Discussion Questions:

  • In "All Out for the 4th" (pg 3-4), what aspects of the 4th War Loan are described as firsts? What do you think the purpose and impact of these firsts were?
  • Describe the methods used by the government to try raise $14 billion for the 4th War Loan. Do you think these methods would work today? Why or why not?
  • How were children going to be used to help promote the 4th War Loan? Why do you think children were used in this way?
  • In "To Liven Your Drive - Try These" (pg 5), describe the methods used to sell war bonds. Which three do you find most interesting? Why?
  • Describe the overall tone of "It's Not Over Yet" (pg 12) and "The Hour of Trial" (pg 13). How do these compare with the earlier parts of the publication?
  • Overall, what does this publication tell you about life on the homefront during World War II?

Extension Activities

  • Connections to Today: If the government was trying to raise similar funds today, what methods would you recommend it to use to most effectively reach this goal? Why these methods?
  • Debate the Issue: Should children be used in such an active way to promote the 4th War Loan? Why or why not?
  • Further Research: Have students research the actions of Fourth War Loan. How successful was the Fourth War Loan at achieving its goals? How did it compare to earlier and later efforts?
  • Making Local Connections: What were the efforts of the War Loan efforts in your local community? What events were held?
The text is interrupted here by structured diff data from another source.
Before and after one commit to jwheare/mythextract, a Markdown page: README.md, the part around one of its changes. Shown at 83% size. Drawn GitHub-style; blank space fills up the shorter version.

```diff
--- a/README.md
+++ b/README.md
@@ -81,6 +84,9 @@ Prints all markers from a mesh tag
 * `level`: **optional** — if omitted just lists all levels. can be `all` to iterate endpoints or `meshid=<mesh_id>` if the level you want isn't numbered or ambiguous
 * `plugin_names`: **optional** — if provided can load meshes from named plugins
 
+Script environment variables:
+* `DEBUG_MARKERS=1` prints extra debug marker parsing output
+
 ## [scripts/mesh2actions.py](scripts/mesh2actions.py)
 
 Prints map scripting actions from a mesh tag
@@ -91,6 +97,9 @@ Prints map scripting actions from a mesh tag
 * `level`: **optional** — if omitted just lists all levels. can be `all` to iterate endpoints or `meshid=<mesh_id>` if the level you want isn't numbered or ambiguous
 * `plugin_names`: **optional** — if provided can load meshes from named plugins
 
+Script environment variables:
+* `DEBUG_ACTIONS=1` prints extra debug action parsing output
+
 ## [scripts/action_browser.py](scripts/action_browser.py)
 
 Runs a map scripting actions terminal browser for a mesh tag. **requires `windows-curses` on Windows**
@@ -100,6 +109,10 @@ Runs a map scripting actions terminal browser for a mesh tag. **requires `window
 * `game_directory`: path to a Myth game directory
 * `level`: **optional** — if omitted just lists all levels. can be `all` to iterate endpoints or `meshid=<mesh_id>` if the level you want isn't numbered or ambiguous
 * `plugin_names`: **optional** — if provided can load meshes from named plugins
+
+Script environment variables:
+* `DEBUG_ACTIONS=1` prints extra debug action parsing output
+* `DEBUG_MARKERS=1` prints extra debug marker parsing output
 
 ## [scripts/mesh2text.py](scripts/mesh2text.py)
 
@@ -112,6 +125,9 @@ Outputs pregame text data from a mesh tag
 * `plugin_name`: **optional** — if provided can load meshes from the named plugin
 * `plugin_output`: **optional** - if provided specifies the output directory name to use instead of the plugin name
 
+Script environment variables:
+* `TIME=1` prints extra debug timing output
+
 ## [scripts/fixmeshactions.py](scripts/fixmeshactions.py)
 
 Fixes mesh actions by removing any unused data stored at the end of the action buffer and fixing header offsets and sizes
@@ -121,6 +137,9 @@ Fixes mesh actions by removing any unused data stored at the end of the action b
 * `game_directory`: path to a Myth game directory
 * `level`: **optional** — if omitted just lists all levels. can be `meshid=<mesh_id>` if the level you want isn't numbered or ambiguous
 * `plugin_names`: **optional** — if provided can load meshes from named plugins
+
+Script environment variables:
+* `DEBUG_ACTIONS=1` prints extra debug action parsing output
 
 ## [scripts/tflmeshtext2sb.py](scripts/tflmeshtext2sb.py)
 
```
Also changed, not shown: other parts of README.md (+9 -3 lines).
How effective were these efforts?


  • National History Standards
    • Era 8: The Great Depression and World War II (1929-1945)
      • Standard 3C: The student understands the effects of World War II at home.
  • NY Standards
    • SS1.C.1. The study of New York State and United States history requires an analysis of the development of American culture, its diversity and multicultural context, and the ways people are unified by many values, practices, and traditions.
    • SS1.C.4. The skills of historical analysis include the ability to: explain the significance of historical evidence; weigh the importance, reliability, and validity of evidence; understand the concept of multiple causation; understand the importance of changing and competing interpretations of different historical developments.

  • NJ Standards
    • 6.1.12.C.11.a Apply opportunity cost and trade-offs to evaluate the shift in economic resources from the production of domestic to military goods during World War II, and analyze the impact of the post-war shift back to domestic production.
    • 6.1.12.D.11.c Explain why women, African Americans, Native Americans, Asian Americans, and other minority groups often expressed a strong sense of nationalism despite the discrimination they experienced in the military and workforce.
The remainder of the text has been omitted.